#### Materials provided
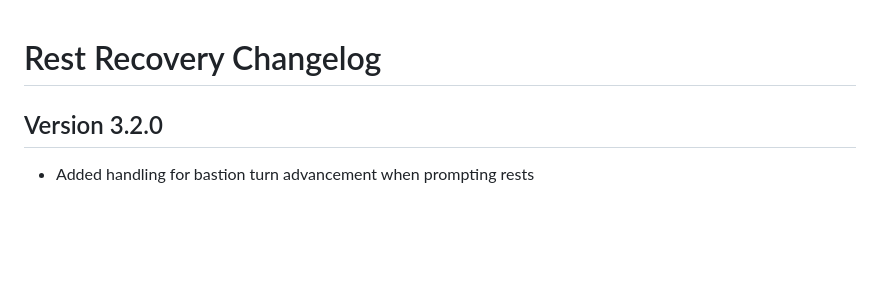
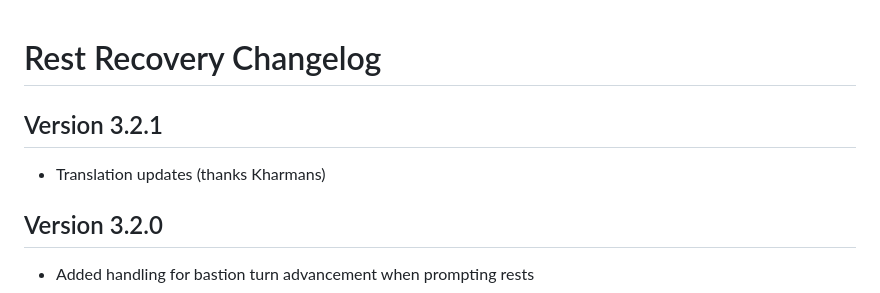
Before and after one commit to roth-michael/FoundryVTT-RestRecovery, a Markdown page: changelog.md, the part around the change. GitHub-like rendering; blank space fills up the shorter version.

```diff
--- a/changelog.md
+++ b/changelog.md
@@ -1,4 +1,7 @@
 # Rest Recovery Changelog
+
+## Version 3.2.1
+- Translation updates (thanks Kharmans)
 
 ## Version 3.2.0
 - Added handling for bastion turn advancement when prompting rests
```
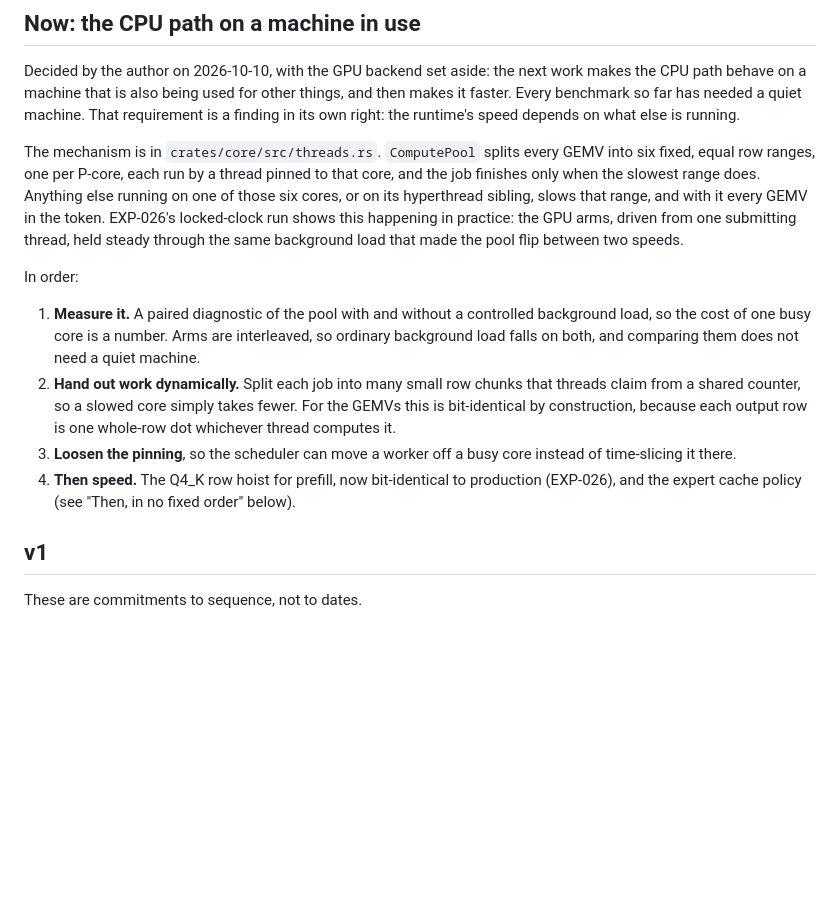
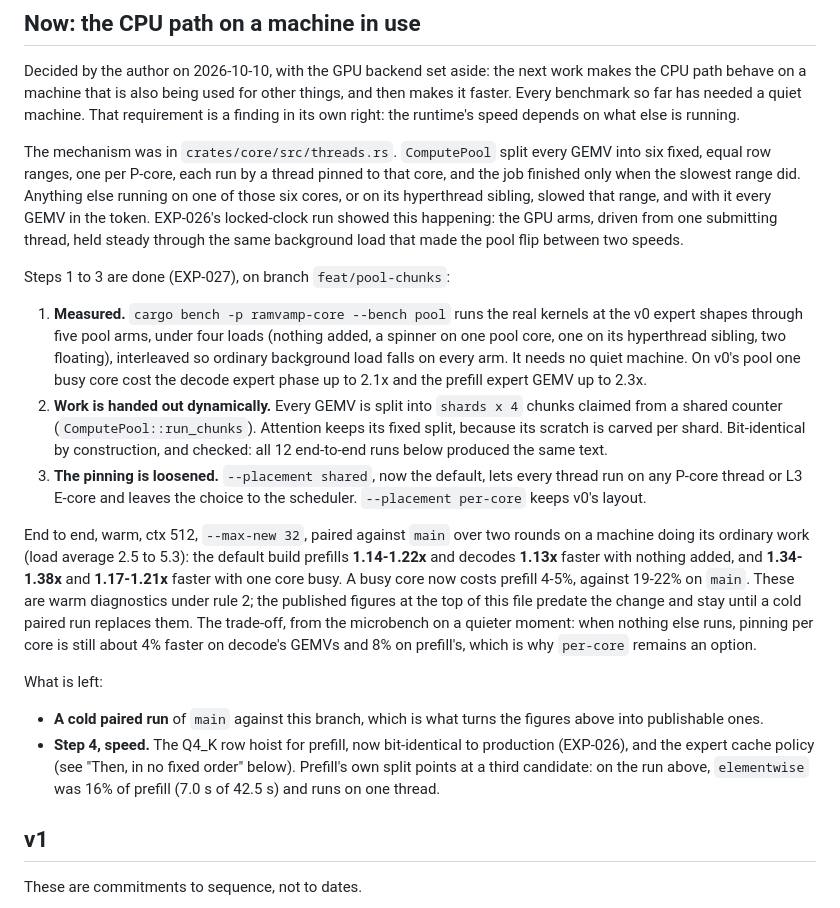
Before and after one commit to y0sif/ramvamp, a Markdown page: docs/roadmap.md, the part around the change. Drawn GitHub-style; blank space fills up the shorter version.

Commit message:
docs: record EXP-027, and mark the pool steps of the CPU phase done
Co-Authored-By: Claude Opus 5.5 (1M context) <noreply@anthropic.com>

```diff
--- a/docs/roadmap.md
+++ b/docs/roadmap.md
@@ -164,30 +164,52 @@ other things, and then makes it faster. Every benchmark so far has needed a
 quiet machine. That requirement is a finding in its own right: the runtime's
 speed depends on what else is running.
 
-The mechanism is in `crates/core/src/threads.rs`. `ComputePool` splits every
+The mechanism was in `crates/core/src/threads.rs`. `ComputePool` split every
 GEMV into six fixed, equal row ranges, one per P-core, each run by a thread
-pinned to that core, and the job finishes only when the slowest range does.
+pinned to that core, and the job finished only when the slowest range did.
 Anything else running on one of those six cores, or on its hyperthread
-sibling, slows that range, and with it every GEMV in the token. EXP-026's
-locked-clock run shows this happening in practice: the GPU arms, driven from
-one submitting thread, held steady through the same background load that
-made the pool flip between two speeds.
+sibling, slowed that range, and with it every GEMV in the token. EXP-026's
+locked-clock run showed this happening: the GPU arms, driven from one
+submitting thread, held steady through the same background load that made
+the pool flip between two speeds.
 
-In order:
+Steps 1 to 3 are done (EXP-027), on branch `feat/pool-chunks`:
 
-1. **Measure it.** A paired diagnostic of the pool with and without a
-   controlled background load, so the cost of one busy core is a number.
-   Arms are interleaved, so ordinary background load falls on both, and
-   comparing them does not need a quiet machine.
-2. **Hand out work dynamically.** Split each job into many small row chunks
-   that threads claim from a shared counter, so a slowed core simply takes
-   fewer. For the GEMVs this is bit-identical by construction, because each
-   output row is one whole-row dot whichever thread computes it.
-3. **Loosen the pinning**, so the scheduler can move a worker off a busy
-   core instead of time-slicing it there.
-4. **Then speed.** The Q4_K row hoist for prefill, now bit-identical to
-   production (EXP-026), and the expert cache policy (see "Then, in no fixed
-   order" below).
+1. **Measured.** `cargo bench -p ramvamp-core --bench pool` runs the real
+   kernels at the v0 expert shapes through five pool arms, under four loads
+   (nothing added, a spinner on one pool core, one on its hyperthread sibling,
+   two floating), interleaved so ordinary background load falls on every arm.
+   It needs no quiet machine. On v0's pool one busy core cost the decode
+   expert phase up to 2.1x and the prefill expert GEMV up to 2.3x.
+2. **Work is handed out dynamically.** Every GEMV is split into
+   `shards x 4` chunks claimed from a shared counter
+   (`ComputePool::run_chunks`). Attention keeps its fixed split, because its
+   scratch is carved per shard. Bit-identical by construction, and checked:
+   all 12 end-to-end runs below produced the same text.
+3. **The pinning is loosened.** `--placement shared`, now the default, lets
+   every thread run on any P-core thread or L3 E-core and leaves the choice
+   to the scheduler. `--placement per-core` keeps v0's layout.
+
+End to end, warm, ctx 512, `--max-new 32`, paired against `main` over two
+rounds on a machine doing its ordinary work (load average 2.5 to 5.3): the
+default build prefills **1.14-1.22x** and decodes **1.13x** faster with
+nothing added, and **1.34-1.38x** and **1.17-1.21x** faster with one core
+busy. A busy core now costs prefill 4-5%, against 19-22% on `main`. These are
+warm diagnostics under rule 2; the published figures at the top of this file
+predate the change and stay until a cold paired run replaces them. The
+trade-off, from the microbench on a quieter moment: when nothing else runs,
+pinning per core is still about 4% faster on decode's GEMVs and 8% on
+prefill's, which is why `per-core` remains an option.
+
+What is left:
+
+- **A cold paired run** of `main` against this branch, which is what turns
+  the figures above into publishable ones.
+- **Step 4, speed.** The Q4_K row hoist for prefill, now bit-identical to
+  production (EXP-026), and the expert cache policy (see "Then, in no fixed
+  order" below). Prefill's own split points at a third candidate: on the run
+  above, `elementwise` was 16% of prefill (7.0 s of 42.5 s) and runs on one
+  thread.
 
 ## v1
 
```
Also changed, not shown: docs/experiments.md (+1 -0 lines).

#### Task statement
Gather all lines from the records above in which "expert" appears.

#### Response below
-   production (EXP-026), and the expert cache policy (see "Then, in no fixed
+   kernels at the v0 expert shapes through five pool arms, under four loads
+   expert phase up to 2.1x and the prefill expert GEMV up to 2.3x.
+  production (EXP-026), and the expert cache policy (see "Then, in no fixed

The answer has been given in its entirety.